Al Toum demanded that, in line with the national Constitution, “the authorities must rise to their responsibility; to preserve the lives of citizens and their property”.

The spokesman made similar accusations last week. The Gimr and Beni Halba tribes signed the latest ceasefire agreement at the beginning of May suspending hostilities that flared-up in February over land disputes. Sources said that as motivation for the new attacks the Beni Halba accused the Gimr tribe of “not respecting the peace treaty”.

March to HQ

Several Gimr women marched to the headquarters of the state government on Sunday and submitted a memorandum to the governor of South Darfur, Adam Mahmoud Jar Al Nabi , condemning the recent events, Magbbullah Mohamed Ismaiyl Al Sileh told Radio Dabanga on Tuesday.

The memo also attributed some responsibility to the governor and demanded an independent investigation into the operations of “ethnic cleansing and genocide against the people of the Gimr” in their areas centred on Katayla.
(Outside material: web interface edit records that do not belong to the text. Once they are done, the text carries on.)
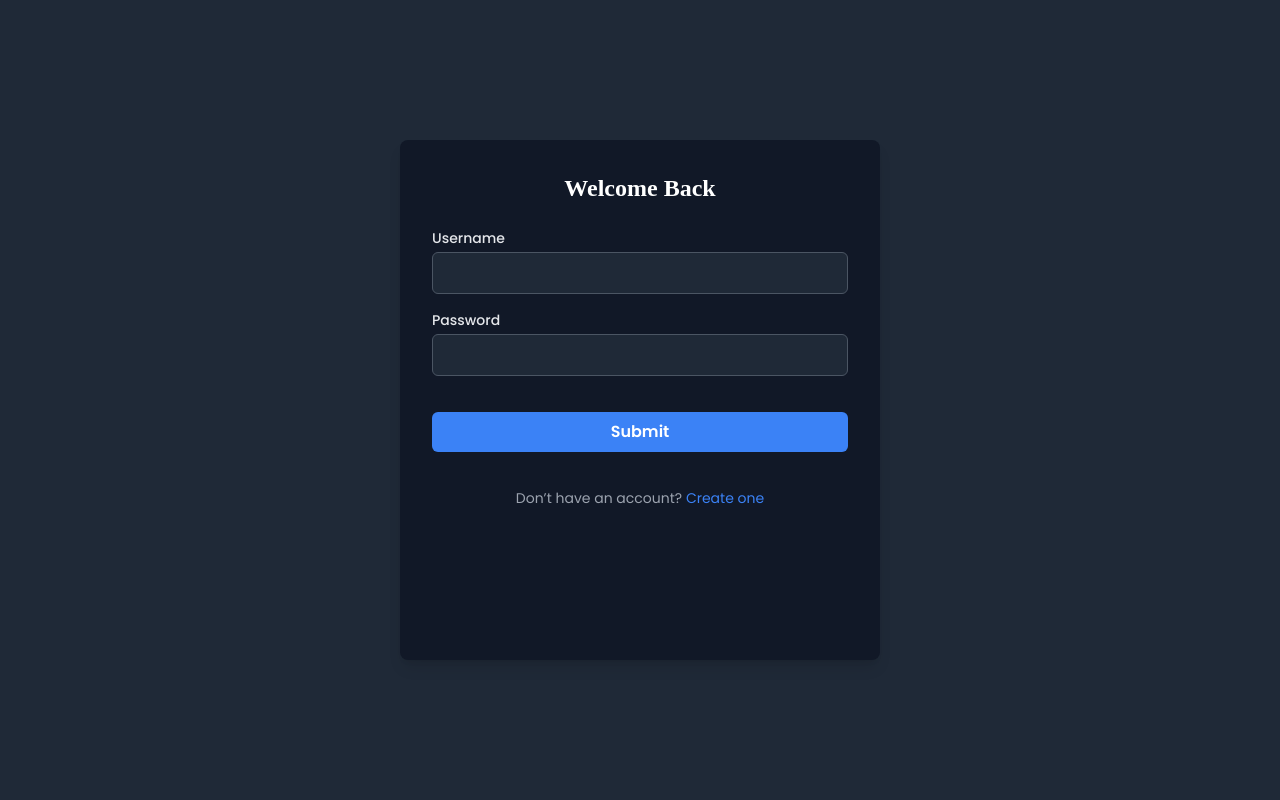
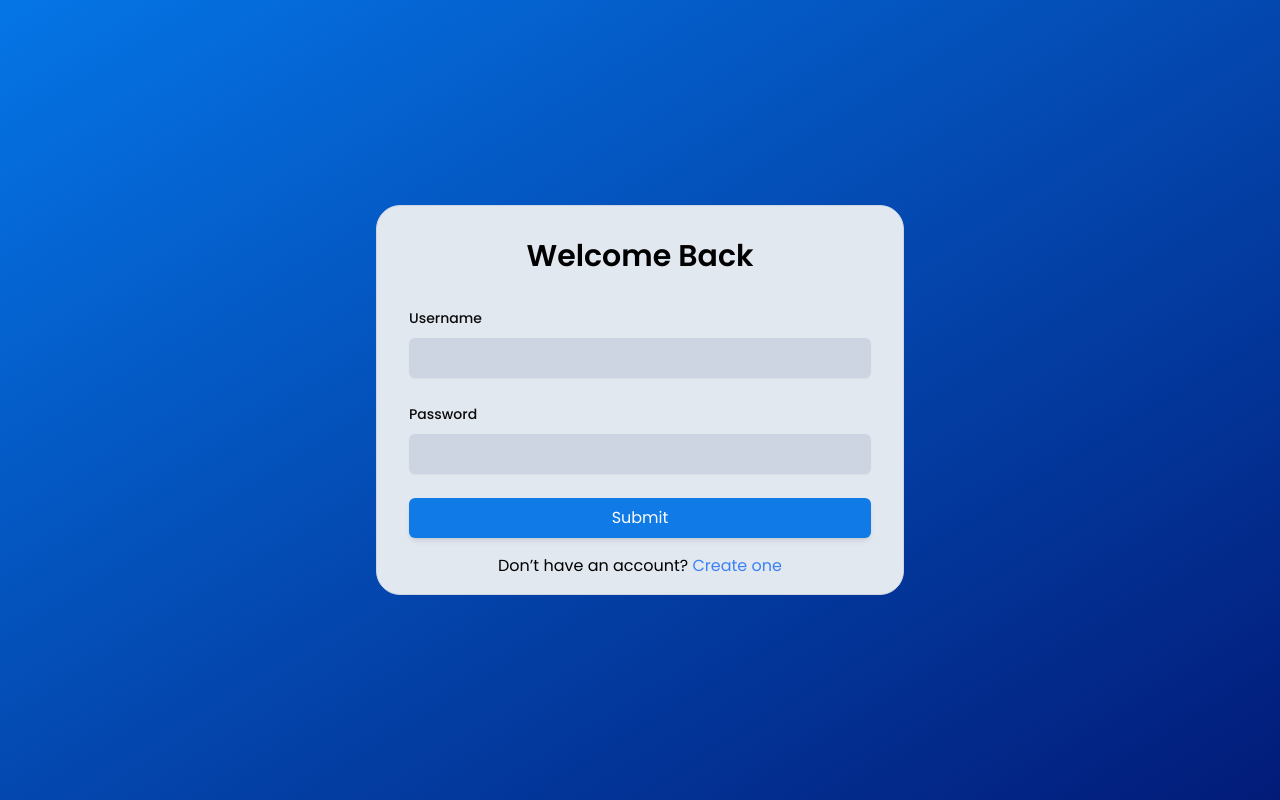
Before and after one commit to piyushh15/IOTBasedHealthCare, a React (Vite) app in the folder Frontend/: page /login in a window 1280 px wide. Built offline with nearby package versions, Linux system fonts and the light colour scheme; a web font is replaced by a local one.

Commit message:
fourthcommit

```diff
--- a/Frontend/src/loginsignup/DoctorLogin.jsx
+++ b/Frontend/src/loginsignup/DoctorLogin.jsx
@@ -1,7 +1,6 @@
-import React, { useState } from 'react';
-import Navlogo from "../assets/VitalLinkLogo.jpeg.jpg";
-import { useNavigate } from 'react-router';
-import { Link } from 'react-router-dom';
+import React, { useState } from "react";
+import { useNavigate } from "react-router-dom";
+import { Link } from "react-router-dom";
 
 const DoctorLogin = () => {
   const navigate = useNavigate();
@@ -18,48 +17,71 @@ const DoctorLogin = () => {
   };
 
   return (
-        <section className="bg-gradient-to-br  from-gray-800 to-gray-800 min-h-screen flex items-center justify-center font-poppins ">
-            <div className="bg-gray-900 p-8 rounded-lg shadow-lg  h-[65vh] w-[60vh]">
-                <h2 className="text-2xl font-bold text-white text-center mb-6 font-briem">Welcome Back</h2>
-                <form className="space-y-4" onSubmit={handleSubmit}>
+    <div className="min-h-screen bg-gradient-to-br from-[#0575E6] to-[#021B79] flex items-center justify-center font-poppins">
+      <div className="relative p-6 sm:max-w-xl w-full ">
+        <div className="relative w-full bg-slate-200 text-black backdrop-filter border border-slate-300 backdrop-blur-lg sm:rounded-3xl pb-4 px-8">
+          <h1 className="text-3xl pt-8 text-center font-semibold font-poppins">
+            Welcome Back
+          </h1>
+          <form className="mt-8 space-y-6" onSubmit={handleSubmit}>
+            <div className="flex flex-col gap-6 transition-all duration-500 ease-in-out opacity-95">
+
               <div>
-                        <label htmlFor="username" className="block text-sm font-medium text-gray-200">Username</label>
+                <label
+                  htmlFor="username"
+                  className="block text-sm font-medium leading-6 text-black"
+                >
+                  Username
+                </label>
                 <input
                   id="username"
                   name="username"
                   type="text"
-                            required
-                            className="mt-1 block w-full px-3 py-2 border border-gray-600 rounded-md bg-gray-800 text-white focus:ring focus:ring-blue-500 focus:border-blue-500"
+                  className="mt-2 block w-full px-4 py-2 rounded-md bg-slate-300 text-black shadow-sm focus:ring-2 focus:ring-blue-600"
                   value={credentials.username}
                   onChange={onChange}
+                  required
                 />
               </div>
+
               <div>
-                        <label htmlFor="password" className="block text-sm font-medium text-gray-200">Password</label>
+                <label
+                  htmlFor="password"
+                  className="block text-sm font-medium leading-6 text-black"
+                >
+                  Password
+                </label>
                 <input
                   id="password"
                   name="password"
                   type="password"
-                            required
-                            className="mt-1 block w-full px-3 py-2 border border-gray-600 rounded-md bg-gray-800 text-white focus:ring focus:ring-blue-500 focus:border-blue-500"
+                  className="mt-2 block w-full px-4 py-2 rounded-md bg-slate-300 text-black shadow-sm focus:ring-2 focus:ring-blue-600"
                   value={credentials.password}
                   onChange={onChange}
+                  required
                 />
               </div>
-                    <div className='py-5'>
-                        <button type="submit" className="w-full bg-blue-500 text-white font-semibold py-2 rounded-md hover:bg-blue-400 transition duration-200">
+
+              <div className="col-span-2">
+                <button
+                  type="submit"
+                  className="w-full rounded-md bg-[#0575e6] px-4 py-2 text-white shadow-md hover:bg-[#059ae6] transition-all duration-200"
+                >
                   Submit
                 </button>
               </div>
+            </div>
           </form>
-                <div className="mt-4  text-center">
-                    <p className="text-sm text-gray-400">
+
+          <p className="mt-4 text-center text-black">
             Don’t have an account?{" "}
-                        <Link to="/signup" className="text-blue-500 hover:underline">Create one</Link>
+            <Link to="/signup" className="text-blue-500 hover:underline">
+              Create one
+            </Link>
           </p>
         </div>
       </div>
-        </section>
+    </div>
   );
 };
 
```
Also changed, not shown: Frontend/src/Panel/AdminPanel.jsx (line endings or trailing spaces). Lines whose indentation alone changed are shown as unchanged.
It also demanded that communication channels be opened and criminal charges are laid against the perpetrators, including the Abu Tira and Border Guards.

Al Sileh said the memo demanded the government play its rightful role: repair the social fabric and provide aid to those in need in the affected areas.

In Nyala, governor Al Nabi accused foreign bodies of directing the battles against the Gimr tribe on behalf of the Beni Halba: “The third parties are foreigners beyond the borders of the proxy war.”

In a speech to National Congress Party (NCP) members at the National House in Nyala on Monday, he alleged that “you can see by their appearance that these combatants are not Sudanese”.

File photo

RelatedGimr calls foul following ‘tribal attacks’ in South Darfur (23 May 2013)